Your task: Using the records below, filter for lines that contain the string "rather" and copy them out.

(Beginning of Dataset extract)

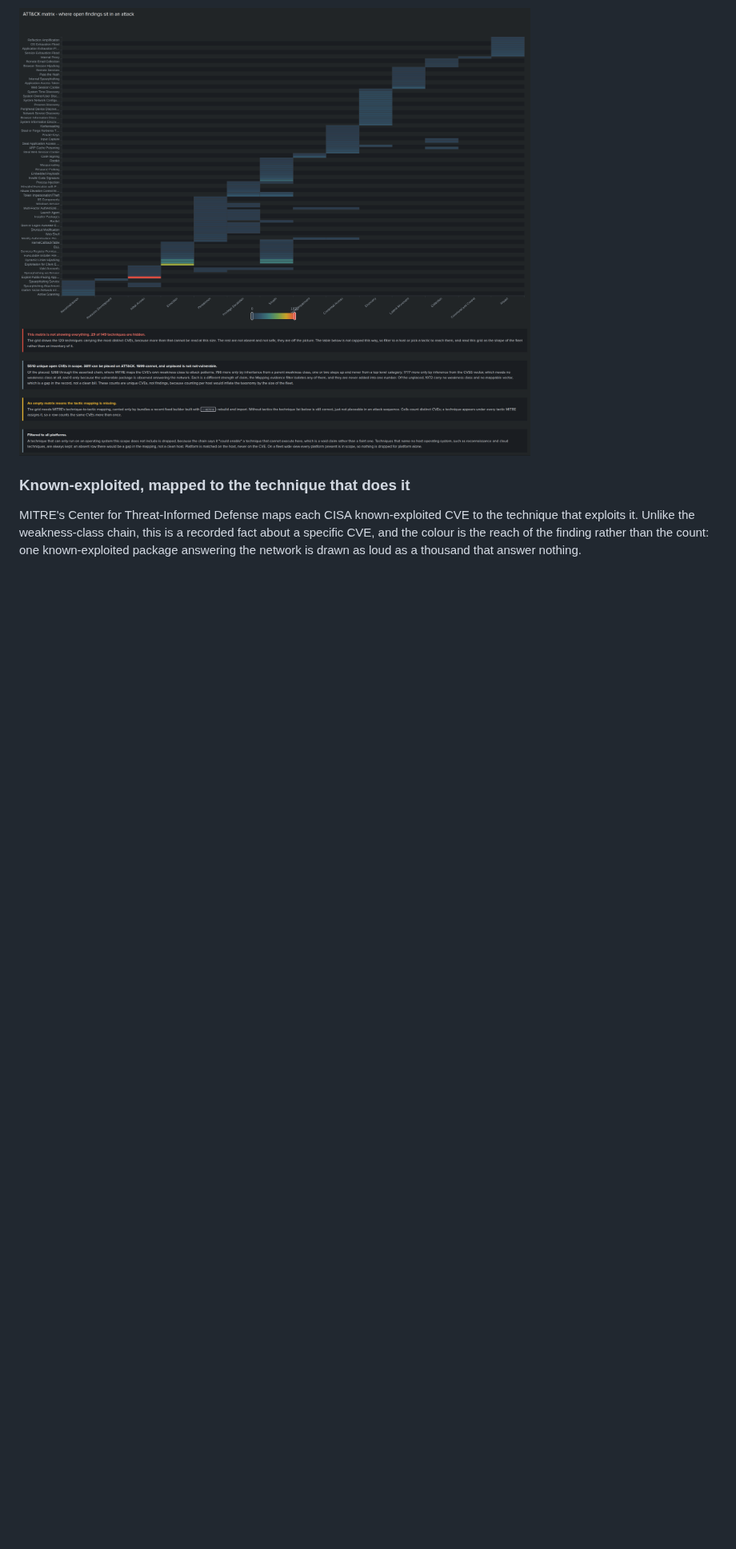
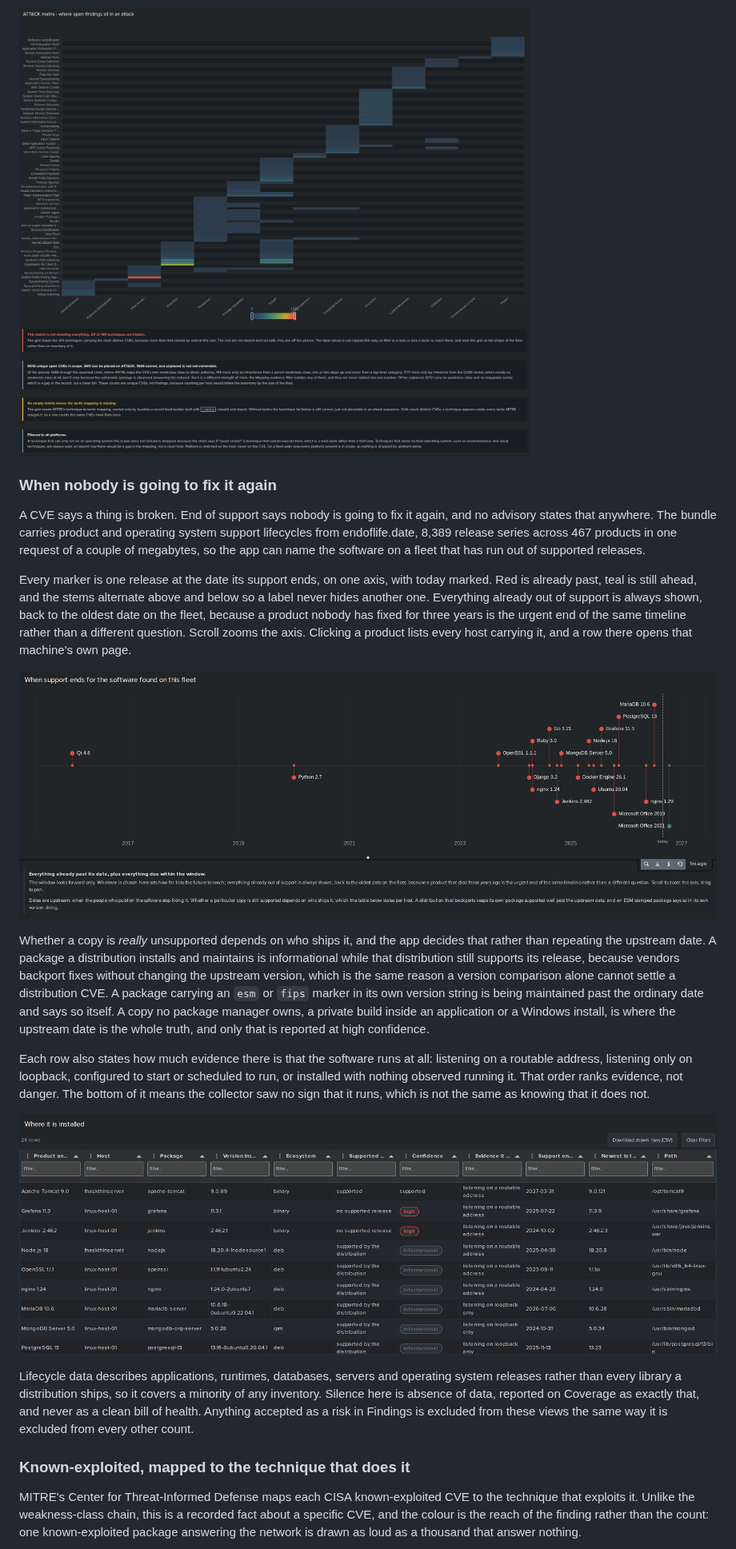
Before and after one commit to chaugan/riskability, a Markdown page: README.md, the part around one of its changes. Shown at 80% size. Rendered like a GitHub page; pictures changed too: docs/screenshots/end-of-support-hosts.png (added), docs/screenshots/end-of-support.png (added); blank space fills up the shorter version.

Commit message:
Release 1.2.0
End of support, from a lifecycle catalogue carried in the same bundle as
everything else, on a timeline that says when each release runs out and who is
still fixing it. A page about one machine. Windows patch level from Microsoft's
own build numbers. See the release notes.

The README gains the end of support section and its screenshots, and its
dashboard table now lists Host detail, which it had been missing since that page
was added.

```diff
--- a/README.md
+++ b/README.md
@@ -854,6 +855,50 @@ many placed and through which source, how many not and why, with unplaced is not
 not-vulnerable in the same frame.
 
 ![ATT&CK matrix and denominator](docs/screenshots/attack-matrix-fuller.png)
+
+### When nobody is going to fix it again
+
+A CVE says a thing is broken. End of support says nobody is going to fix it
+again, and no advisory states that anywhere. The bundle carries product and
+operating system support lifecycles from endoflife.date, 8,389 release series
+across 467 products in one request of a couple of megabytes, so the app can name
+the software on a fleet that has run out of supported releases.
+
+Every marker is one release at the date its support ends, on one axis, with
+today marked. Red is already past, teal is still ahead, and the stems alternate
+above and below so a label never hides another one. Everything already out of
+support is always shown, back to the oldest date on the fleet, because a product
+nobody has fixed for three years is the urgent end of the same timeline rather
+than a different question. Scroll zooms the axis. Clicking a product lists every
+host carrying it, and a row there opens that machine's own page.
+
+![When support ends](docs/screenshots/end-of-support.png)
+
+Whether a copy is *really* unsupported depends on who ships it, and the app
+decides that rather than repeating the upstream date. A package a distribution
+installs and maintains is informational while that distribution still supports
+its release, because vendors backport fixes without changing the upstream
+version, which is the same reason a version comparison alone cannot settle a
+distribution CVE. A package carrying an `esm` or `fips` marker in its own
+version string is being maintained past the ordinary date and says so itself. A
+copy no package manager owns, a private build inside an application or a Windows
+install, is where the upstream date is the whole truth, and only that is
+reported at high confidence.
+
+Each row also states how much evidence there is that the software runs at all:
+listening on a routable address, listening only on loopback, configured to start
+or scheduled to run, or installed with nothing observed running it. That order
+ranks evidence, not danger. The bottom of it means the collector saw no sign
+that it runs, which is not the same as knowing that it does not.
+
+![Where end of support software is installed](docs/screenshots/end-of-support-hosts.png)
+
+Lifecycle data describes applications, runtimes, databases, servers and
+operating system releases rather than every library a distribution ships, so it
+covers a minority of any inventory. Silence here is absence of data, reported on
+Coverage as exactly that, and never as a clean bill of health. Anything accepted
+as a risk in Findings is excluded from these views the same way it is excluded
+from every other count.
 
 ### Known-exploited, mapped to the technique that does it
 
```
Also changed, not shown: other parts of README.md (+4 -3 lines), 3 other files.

(End of Dataset extract)

Task output:
+nobody has fixed for three years is the urgent end of the same timeline rather
+decides that rather than repeating the upstream date. A package a distribution
+operating system releases rather than every library a distribution ships, so it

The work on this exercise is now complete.